#### EXTRACTED MATERIAL
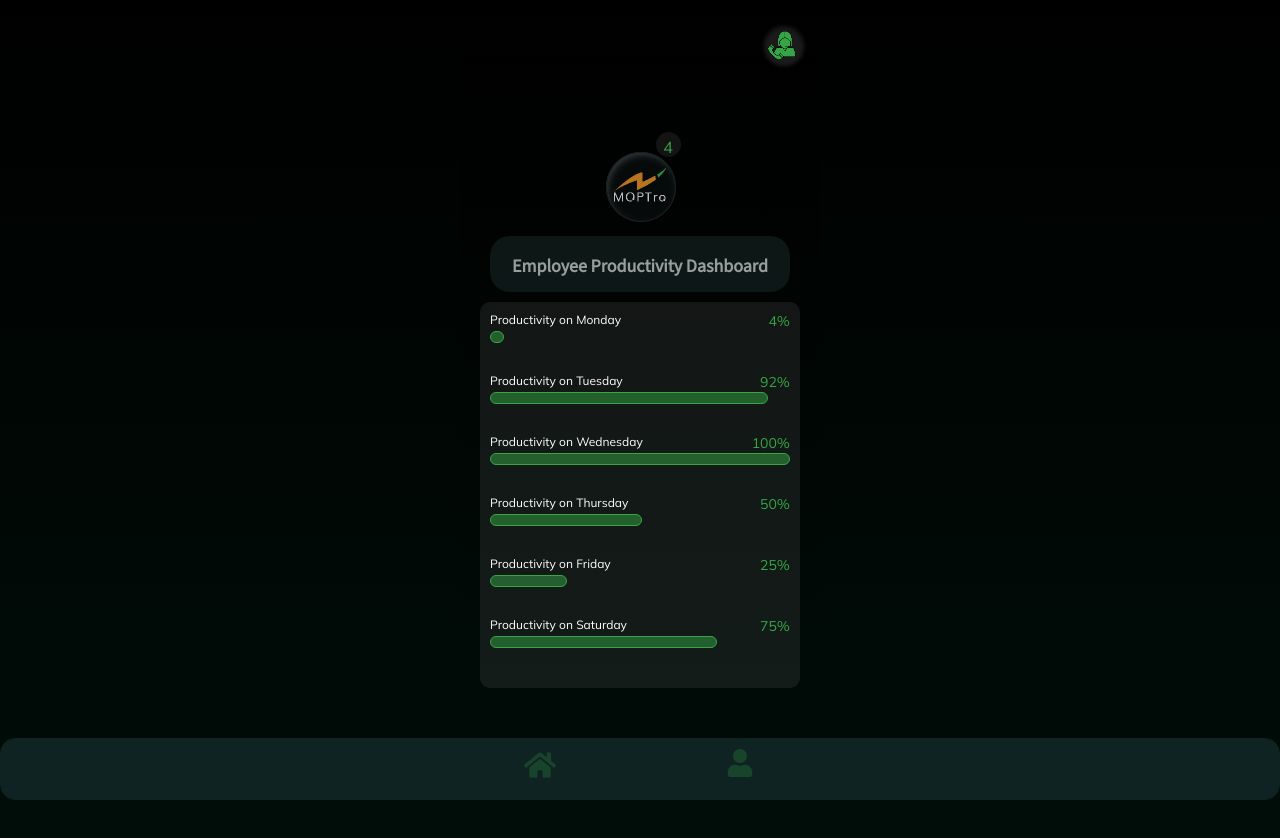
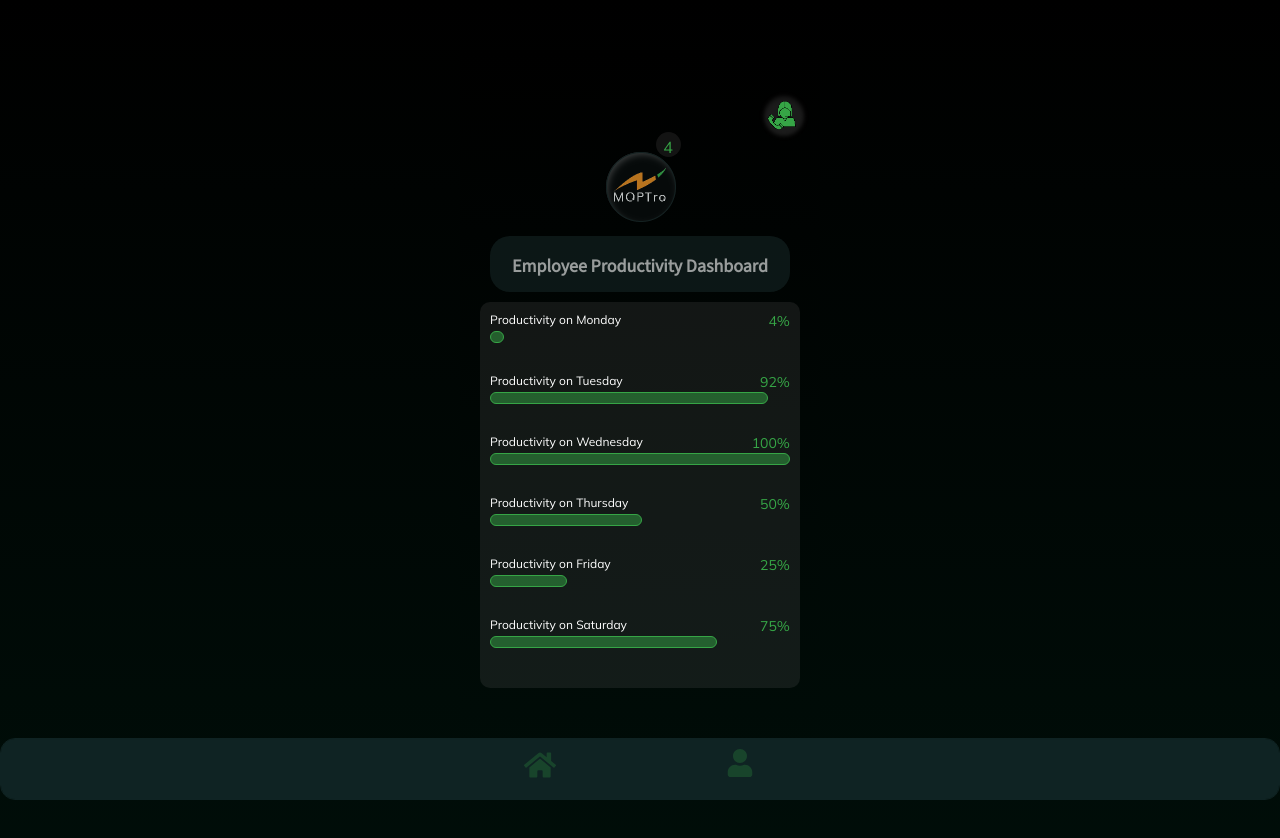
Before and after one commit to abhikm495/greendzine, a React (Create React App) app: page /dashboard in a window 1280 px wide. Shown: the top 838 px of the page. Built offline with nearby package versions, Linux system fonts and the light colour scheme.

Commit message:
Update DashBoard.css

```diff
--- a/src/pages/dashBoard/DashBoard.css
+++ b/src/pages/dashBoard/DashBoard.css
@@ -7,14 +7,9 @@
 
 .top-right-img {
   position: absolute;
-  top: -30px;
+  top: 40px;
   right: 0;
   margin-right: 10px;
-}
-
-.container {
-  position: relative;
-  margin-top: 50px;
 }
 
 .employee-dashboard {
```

==

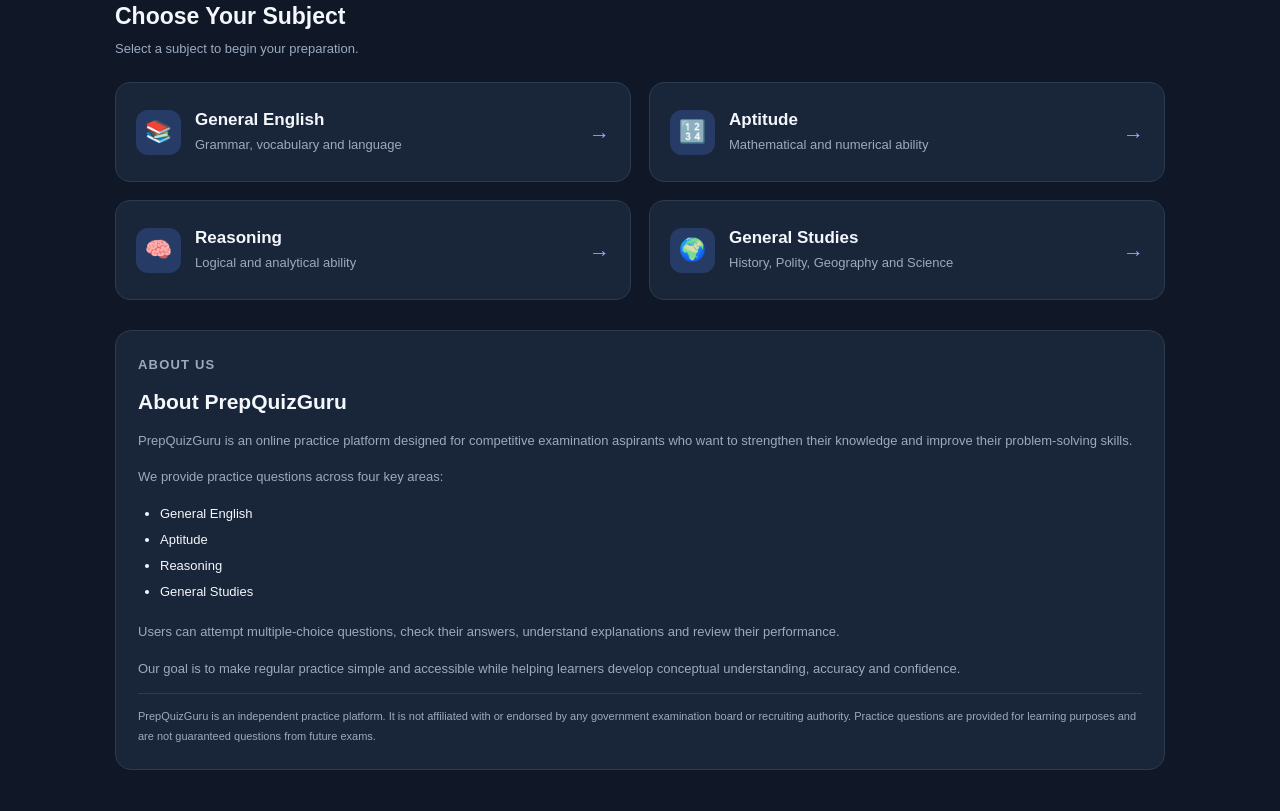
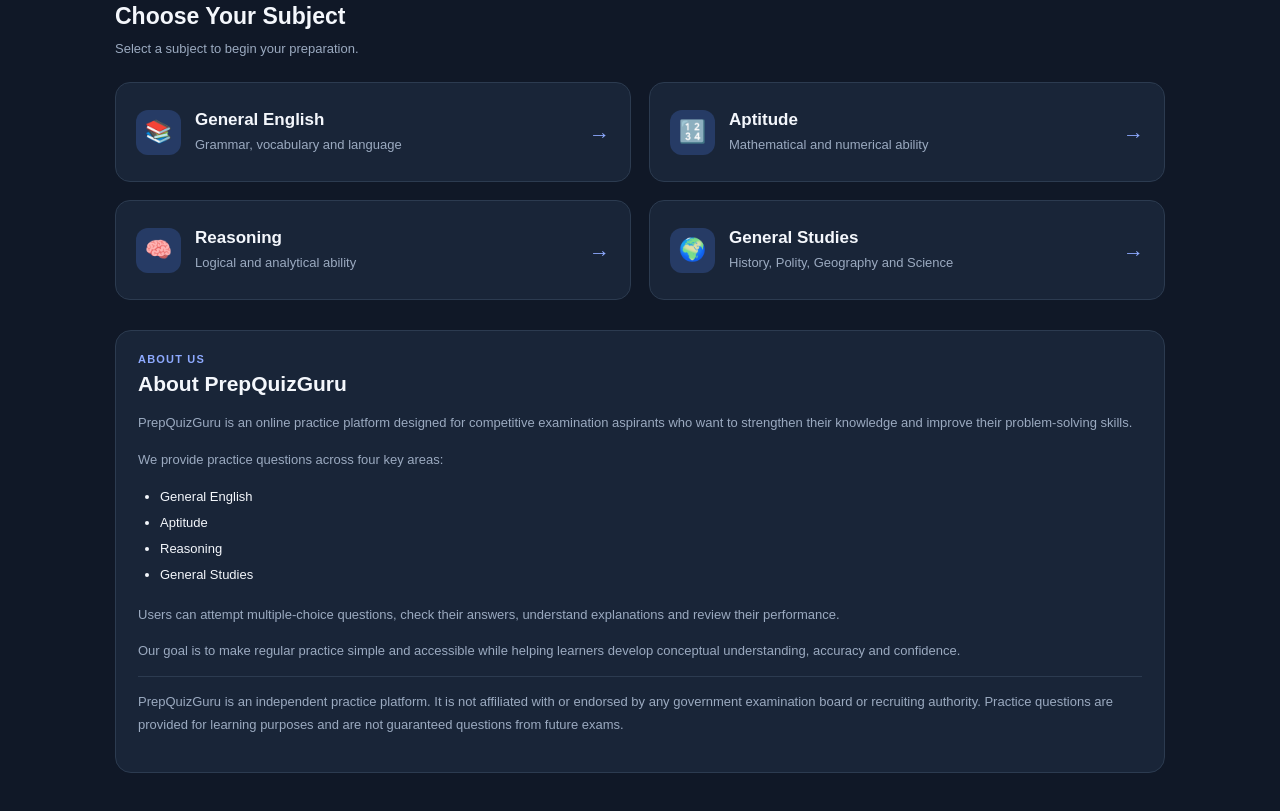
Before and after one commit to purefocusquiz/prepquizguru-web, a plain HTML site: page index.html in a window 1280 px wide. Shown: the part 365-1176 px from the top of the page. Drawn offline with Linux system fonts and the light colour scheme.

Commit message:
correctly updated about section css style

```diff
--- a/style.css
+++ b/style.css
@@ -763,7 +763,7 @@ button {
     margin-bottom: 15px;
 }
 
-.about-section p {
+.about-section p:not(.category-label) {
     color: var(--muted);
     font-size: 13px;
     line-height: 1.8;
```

#### WORK TO BE COMPLETED
Select every line of the records holding the string "with".

#### SOLUTION FOR THIS TASK
Before and after one commit to abhikm495/greendzine, a React (Create React App) app: page /dashboard in a window 1280 px wide. Shown: the top 838 px of the page. Built offline with nearby package versions, Linux system fonts and the light colour scheme.
Before and after one commit to purefocusquiz/prepquizguru-web, a plain HTML site: page index.html in a window 1280 px wide. Shown: the part 365-1176 px from the top of the page. Drawn offline with Linux system fonts and the light colour scheme.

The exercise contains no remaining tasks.